Reports of a ‘major blow’ to G4S following the collapse of a ‘multi-million deal to outsource services’ for Bedfordshire, Cambridgeshire and Hertfordshire police forces paint a very gloomy outlook for software and IT services (SITS) providers targeting the police sector.
However, PAC believes that this announcement simply highlights the shift in emphasis for Police IT following the election of Police and Crime Commissioners (PCCs) in November 2012, and that some major opportunities remain for SITS suppliers.
Prior to the election, large broad-scope outsourcing engagements with private partners were becoming the favoured approach for forces to tackle the savings targets set after the Comprehensive Spending Review (CSR) of 2010. This led Lincolnshire Police, facing a budget cut of £19.7m following CSR 2010, to award a ten-year, £200m support services outsourcing contract to G4S in return for savings of £28m. Several forces, including Beds+Cambs+Herts, were ‘signatory forces’ for this process, prompting discussions with G4S as to how they could achieve similar savings.
However the election of PCCs, many of whom (such as Cambridgeshire’s Sir Graham Bright) stood on a platform of increasing police numbers, meant that outsourcing agreements involving large-scale personnel transfers became less politically acceptable. For example, the proposed agreement between G4S and Beds+Cambs+Herts involved the transfer of 1,191 staff.
While talks to replicate a service for Beds+Cambs+Herts alongside the G4S/Lincolnshire Police agreement have come to an end, it is indicative that Hertford Police Chief Constable Andy Bliss stated:
“My focus remains on continuing to fight crime and deliver a great policing service, yet dealing with the challenge of making significant savings. I shall be working very closely with David Lloyd, the Police and Crime Commissioner, as we now look at all possible options to ensure that we jointly maximise the efficient use of every pound spent on policing in Hertfordshire.”
Significantly, the scope of these ‘options’ includes ongoing discussions with G4S. Therefore, it is PAC’s view that SITS engagements will remain an important means for helping police forces to achieve their cost reduction targets. Instead of transferring personnel, the focus must fall elsewhere. This means that SITS providers that can offer solutions that make smarter and more efficient use of technology platforms are well placed to succeed.
PAC expects that ‘basic’ infrastructure management agreements are likely to be one focus area. With IT outsourcing a relatively immature market for all but the largest forces, such as the Metropolitan Police of London and the Northern Ireland Police Service, this could provide some low-hanging fruit for SITS providers.
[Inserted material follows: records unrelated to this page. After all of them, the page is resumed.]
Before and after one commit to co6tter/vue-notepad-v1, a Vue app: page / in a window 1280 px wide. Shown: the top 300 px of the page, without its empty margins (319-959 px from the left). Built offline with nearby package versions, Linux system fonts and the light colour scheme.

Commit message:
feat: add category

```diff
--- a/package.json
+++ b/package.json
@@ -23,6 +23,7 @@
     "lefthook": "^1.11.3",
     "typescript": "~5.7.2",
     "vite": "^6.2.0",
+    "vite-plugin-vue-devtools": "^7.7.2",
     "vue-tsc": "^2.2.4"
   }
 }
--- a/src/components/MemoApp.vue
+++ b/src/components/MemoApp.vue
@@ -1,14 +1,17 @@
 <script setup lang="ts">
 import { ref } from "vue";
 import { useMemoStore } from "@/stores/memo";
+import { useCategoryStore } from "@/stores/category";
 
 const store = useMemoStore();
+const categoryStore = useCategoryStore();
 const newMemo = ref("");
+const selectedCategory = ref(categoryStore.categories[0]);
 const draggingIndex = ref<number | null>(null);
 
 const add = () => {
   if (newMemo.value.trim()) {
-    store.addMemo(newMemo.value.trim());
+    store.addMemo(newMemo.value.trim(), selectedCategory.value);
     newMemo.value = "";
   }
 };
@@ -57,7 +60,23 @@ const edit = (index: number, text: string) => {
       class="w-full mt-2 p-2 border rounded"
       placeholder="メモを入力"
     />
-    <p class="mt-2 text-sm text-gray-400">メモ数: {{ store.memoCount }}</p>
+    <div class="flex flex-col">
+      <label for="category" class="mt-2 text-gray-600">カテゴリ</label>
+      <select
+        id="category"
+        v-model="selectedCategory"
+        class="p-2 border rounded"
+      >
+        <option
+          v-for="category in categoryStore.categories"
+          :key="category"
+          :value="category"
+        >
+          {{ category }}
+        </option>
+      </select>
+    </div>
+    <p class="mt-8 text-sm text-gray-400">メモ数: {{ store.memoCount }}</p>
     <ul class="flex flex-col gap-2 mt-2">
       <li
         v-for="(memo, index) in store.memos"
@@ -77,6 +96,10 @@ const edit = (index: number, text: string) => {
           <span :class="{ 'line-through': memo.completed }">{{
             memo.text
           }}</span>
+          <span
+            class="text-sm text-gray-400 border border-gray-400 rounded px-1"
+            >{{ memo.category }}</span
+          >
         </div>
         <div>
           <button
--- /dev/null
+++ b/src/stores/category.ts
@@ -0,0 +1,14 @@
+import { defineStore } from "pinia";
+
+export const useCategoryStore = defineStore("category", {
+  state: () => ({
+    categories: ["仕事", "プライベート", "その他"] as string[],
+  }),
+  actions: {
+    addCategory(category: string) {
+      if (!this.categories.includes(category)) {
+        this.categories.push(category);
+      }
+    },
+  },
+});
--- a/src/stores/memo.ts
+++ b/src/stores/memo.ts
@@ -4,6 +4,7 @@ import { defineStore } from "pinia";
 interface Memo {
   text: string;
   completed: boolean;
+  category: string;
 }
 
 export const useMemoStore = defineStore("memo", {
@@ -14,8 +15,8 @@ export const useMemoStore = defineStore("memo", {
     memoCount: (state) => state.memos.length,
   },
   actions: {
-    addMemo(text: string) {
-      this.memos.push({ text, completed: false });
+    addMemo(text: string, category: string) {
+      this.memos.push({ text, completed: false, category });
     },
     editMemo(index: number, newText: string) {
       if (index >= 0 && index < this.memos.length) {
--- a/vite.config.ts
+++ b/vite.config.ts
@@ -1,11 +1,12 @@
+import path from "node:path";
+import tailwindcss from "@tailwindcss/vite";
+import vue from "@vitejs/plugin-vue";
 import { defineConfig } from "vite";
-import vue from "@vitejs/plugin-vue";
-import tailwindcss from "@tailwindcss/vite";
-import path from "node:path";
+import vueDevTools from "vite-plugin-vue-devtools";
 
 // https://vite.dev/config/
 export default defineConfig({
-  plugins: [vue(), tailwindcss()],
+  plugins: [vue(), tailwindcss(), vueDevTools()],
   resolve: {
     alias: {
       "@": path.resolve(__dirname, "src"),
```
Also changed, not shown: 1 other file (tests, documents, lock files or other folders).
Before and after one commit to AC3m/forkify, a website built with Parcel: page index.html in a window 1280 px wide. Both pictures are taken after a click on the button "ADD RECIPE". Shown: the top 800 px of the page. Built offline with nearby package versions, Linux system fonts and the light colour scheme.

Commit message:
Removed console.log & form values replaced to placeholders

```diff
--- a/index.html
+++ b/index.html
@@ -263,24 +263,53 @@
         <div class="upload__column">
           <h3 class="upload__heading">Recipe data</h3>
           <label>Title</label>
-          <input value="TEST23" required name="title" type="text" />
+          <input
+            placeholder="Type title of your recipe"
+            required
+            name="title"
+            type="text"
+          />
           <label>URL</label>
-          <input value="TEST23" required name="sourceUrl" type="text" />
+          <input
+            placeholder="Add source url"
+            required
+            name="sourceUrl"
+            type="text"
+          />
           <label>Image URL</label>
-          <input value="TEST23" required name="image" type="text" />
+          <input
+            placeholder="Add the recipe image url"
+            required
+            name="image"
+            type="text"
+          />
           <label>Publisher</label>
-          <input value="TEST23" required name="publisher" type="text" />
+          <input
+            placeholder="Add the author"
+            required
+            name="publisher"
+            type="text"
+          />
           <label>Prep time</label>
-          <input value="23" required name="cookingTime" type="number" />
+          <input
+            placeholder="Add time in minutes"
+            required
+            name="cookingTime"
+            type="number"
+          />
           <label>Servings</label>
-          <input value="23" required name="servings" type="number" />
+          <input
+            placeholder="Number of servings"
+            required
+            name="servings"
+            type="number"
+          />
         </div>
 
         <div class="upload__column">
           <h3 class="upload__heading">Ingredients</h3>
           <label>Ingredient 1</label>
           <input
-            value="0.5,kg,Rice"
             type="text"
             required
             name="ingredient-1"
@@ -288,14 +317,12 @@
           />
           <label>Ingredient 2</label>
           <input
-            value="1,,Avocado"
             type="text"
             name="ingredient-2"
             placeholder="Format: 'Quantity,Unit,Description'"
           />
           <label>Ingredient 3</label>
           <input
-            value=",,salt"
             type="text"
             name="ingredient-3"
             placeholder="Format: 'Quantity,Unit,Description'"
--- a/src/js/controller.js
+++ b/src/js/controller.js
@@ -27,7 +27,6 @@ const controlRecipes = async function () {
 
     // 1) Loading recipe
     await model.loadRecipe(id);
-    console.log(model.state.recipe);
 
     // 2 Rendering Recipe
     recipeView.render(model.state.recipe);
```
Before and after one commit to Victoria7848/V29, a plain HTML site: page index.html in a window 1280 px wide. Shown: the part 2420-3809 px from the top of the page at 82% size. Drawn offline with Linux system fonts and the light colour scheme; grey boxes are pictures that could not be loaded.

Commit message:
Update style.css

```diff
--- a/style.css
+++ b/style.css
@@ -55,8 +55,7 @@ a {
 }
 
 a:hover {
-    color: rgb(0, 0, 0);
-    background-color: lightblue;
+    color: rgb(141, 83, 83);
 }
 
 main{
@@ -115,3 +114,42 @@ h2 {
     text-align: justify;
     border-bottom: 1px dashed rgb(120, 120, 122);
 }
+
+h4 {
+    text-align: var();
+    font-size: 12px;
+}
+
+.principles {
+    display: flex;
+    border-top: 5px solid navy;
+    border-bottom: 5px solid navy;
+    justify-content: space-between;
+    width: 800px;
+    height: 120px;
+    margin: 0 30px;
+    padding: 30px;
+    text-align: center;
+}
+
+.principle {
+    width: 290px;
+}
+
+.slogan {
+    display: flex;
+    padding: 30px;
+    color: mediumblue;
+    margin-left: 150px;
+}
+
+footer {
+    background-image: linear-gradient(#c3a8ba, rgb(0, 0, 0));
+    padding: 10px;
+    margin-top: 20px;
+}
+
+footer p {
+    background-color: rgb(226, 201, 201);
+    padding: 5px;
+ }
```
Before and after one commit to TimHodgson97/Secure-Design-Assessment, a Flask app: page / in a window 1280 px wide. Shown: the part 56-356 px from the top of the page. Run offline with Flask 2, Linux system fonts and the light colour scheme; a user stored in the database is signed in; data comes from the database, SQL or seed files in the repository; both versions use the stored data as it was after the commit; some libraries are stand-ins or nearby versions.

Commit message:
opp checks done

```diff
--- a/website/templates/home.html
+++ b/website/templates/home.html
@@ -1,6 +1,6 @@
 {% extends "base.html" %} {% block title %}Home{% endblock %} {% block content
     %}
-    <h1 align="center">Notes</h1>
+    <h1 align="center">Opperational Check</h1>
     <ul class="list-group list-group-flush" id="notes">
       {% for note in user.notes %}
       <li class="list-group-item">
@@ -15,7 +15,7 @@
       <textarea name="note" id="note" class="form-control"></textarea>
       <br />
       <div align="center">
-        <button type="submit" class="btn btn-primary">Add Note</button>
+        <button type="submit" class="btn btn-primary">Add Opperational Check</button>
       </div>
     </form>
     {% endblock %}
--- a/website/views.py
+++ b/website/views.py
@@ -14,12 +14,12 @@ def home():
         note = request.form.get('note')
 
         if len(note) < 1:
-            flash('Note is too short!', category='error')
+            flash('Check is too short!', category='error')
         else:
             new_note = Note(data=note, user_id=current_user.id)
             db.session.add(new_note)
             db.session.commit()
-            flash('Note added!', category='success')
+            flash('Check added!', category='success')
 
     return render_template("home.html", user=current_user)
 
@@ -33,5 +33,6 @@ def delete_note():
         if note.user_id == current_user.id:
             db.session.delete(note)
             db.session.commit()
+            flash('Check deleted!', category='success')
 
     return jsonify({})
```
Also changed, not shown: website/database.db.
It would help free-up forces staff to take on more front-line roles while avoiding the politically sensitive issue of ‘privatising’ police jobs.
Another example of the kind of proposition that PAC envisages becoming more important in the post-PCC climate is Capgemini’s ‘T-Police’ offering. Built on Oracle eBusiness and Oracle Integrated Policing technology platforms, T-Police offers a ‘Police back-office in a box’, and is already used by forces such as Cheshire and Northamptonshire.
However, with much of the savings coming through the automation of back-office processes, forces will need to tread carefully. Greater savings can be made by cutting these jobs, but at the risk of losing political capital. There is also the potential to release these officers for front-line duty which will result in reduced savings, but can help meet PCC targets such as increasing the number of officers on the beat.
Although this shift in demand does not spell disaster for SITS opportunities in the UK emergency services sector, it will slightly dampen the level of growth. PAC now expects SITS spending in the emergency services space to increase at a CAGR of 1.6% to reach £398m by 2015. This means that it will still outstrip growth in the overall UK public sector.
Post by Dominic Trott